__TRY IT__
Find every line below where the word "longitude" occurs, then give how many you found and nothing else.

── SUPPLIED DATA ──

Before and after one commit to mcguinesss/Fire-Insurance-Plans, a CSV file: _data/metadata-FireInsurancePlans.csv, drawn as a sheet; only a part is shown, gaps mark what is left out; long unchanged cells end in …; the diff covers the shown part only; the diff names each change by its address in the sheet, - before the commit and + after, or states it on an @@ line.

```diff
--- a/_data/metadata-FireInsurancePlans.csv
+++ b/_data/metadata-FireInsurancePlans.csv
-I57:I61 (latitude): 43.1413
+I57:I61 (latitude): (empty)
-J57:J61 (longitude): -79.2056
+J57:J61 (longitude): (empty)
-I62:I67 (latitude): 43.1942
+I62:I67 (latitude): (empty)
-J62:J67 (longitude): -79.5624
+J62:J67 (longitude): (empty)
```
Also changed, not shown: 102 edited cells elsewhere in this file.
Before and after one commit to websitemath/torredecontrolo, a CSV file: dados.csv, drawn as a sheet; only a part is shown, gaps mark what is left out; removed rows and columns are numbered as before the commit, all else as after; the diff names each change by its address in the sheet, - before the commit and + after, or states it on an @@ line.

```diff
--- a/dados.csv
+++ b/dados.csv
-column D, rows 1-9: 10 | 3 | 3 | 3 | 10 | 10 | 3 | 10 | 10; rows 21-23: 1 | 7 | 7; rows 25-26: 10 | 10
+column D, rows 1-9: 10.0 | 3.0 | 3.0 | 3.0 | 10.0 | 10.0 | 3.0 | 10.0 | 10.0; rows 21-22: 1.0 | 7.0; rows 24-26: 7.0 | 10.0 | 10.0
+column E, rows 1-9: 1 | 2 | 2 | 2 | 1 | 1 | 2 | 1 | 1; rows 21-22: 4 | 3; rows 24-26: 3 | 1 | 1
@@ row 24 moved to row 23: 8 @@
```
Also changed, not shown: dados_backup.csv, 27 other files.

───

__TASK OUTPUT__
4